When the editors of Gadling announced the first of our ‘theme days’ would be dive bars and restaurants, I was admittedly a little concerned. I usually prefer a dirty martini to a cold beer, and I’m the one who eats the carrots and celery sticks from the chicken wings platter before the bleu cheese dressing is gone. That’s not to say I can’t appreciate a good dive bar, and I’ve spent plenty a Sunday afternoon watching football with a cold Sam Adams in some of Boston’s best dives. But an expert? Not even close. So I turned to the only expert I know on the subject of dive bars and restaurants and asked for his input: The Next Food Network Star Guy Fieri.

Fieri is the host of four food shows – “Guy off the Hook,” “Guy’s Big Bite,” “Ultimate Recipe Showdown” and “Diners, Drive-Ins and Dives.” In October 2008, Guy released his first book Diners, Drive-ins, and Dives: An All-American Road Trip…with Recipes!, based on his TV show, which offers tales and tips from some of Guy’s favorite dives.

I caught up with Guy in Los Angeles and asked him to break down a few dive bar essentials for me.

What’s the best thing on the menu at any dive bar? It’s usually got to be something fried. Fried food is quick and just about anything tastes good once it’s been through a pool of hot oil. The key is to be creative and put your own spin on it like Bar-B-Q King in Charlotte, NC. Their fried chicken is money and it’s drenched in their top-secret homemade bbq sauce.

How can you tell an ‘authentic’ dive bar/restaurant from a wanna-be dive bar/restaurant? What are the top things every good dive bar should have? An authentic dive has wear-marks on the doors, floors and chairs. Décor isn’t front and center; it’s all about the food and the atmosphere. The best dive bars play good music and have savory characters, nostalgic nonsense, a dart board, and poorly working neons.

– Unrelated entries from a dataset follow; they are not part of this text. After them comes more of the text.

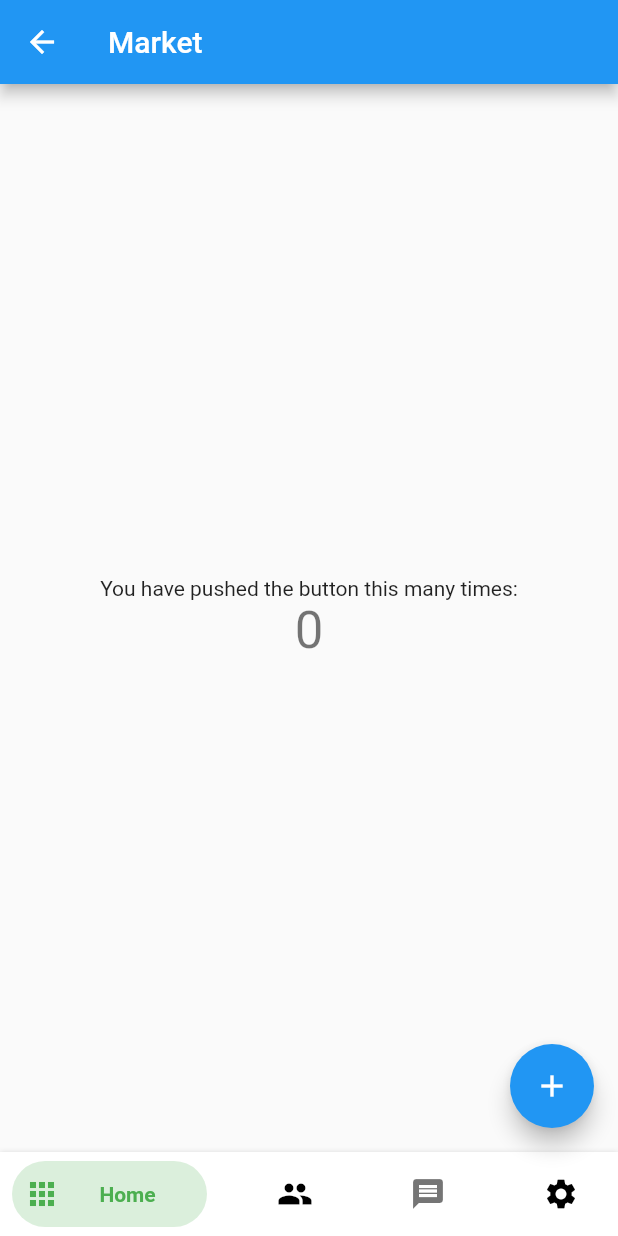
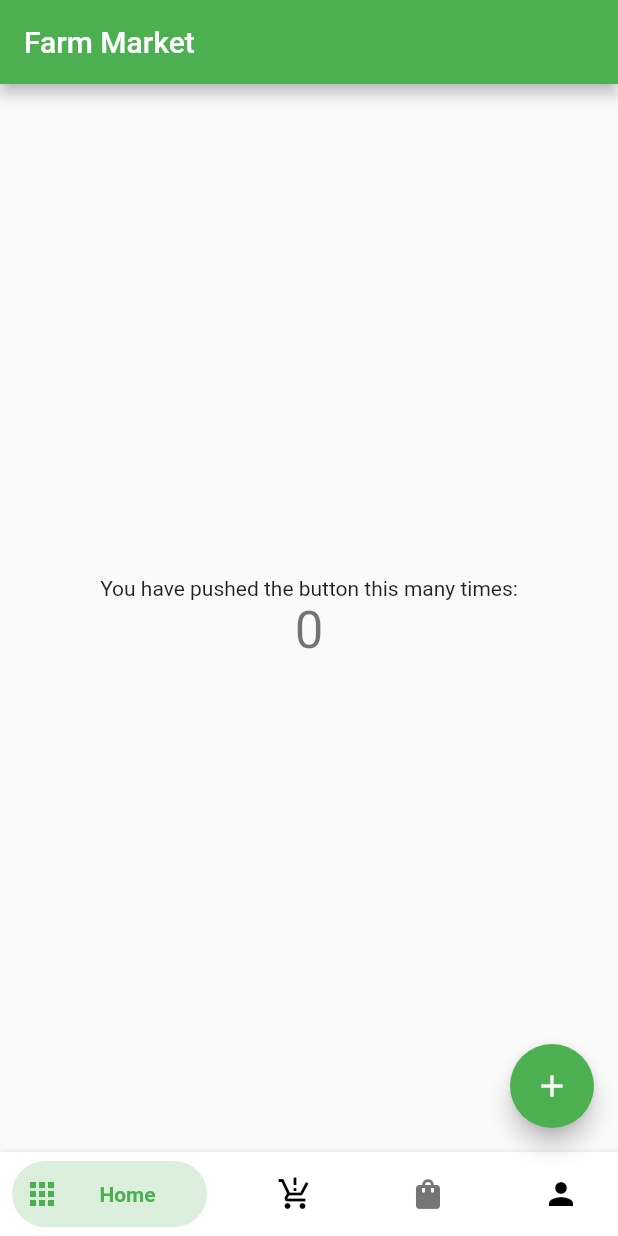
Before and after one commit to Ndabezinhle21/hackathon_entry, a Flutter app: the MyHomePage screen opened directly, on a phone screen of 412 x 824 dp. Run offline on Flutter 3.47's test engine with Material 2 defaults, Android fonts, the phone set to English and light mode, and no system bars; drawn by our look-alikes of bottom_navy_bar; our stand-ins replace flutter_spinkit, page_transition.

Commit message:
few changes

```diff
--- a/lib/main.dart
+++ b/lib/main.dart
@@ -7,9 +7,12 @@ void main() => runApp(MyApp());
 class MyApp extends StatelessWidget {
   @override
   Widget build(BuildContext context) {
-    return const MaterialApp(
-      title: 'Flutter Demo',
-      home: SplashPage(),
+    return MaterialApp(
+      theme: ThemeData(
+        primarySwatch: Colors.green,
+      ),
+      title: 'Market App',
+      home: MyHomePage(),
     );
   }
 }
@@ -32,7 +35,7 @@ class _MyHomePageState extends State<MyHomePage> {
   @override
   Widget build(BuildContext context) {
     return Scaffold(
-      appBar: AppBar(title: Text("Market")),
+      appBar: AppBar(title: const Text("Farm Market")),
       body: Center(
         child: Column(
           mainAxisAlignment: MainAxisAlignment.center,
@@ -64,22 +67,22 @@ class _MyHomePageState extends State<MyHomePage> {
             textAlign: TextAlign.center,
           ),
           BottomNavyBarItem(
-            icon: Icon(Icons.people),
-            title: Text('Users'),
+            icon: Icon(Icons.production_quantity_limits),
+            title: Text('Products'),
             activeColor: Colors.black,
             textAlign: TextAlign.center,
           ),
           BottomNavyBarItem(
-            icon: Icon(Icons.message),
+            icon: Icon(Icons.shopping_bag),
             title: Text(
-              'Messages test for mes teset test test ',
+              'CheckOut  ',
             ),
             activeColor: Colors.black54,
             textAlign: TextAlign.center,
           ),
           BottomNavyBarItem(
-            icon: Icon(Icons.settings),
-            title: Text('Settings'),
+            icon: Icon(Icons.person),
+            title: Text('Account'),
             activeColor: Colors.black,
             textAlign: TextAlign.center,
           ),
```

What’s the most important piece of dive bar etiquette any newbie should know? Don’t ask for it, just find it. That means ketchup, napkins, etc. Most dives aren’t fully staffed – you might even walk into a place where your waiter is also the chef and the cashier. He’s got enough on his plate, so if you need something, take a look around and grab it yourself.

Let’s talk food: What’s the staple dive bar/restaurant menu item? And what’s the proper way to eat it? Chicken wings with bleu cheese dressing. NO battered wings!! It’s a sin not to eat ALL the meat off the chicken. You’ve got to strip it to the bone. Also ask for your own bleu cheese to dip the wings in. That way the folks you’re dining with don’t accuse you of double-dipping.

Where’s the farthest you’ve traveled to eat at a dive bar/restaurant? Thanks to Diners, Drive-ins and Dives, I’ve been all over from the north to the south to the east to the west. I’ve met some stand-out people and enjoyed all different kinds of food. I love getting to know the people behind the establishments and having them teach me how to make one of their signature dishes. I walk away learning something new in the kitchen every time.

You can find Guy’s recipes on his website, or stop in to one of Guy’s restaurants next time you’re truckin’ through Cali.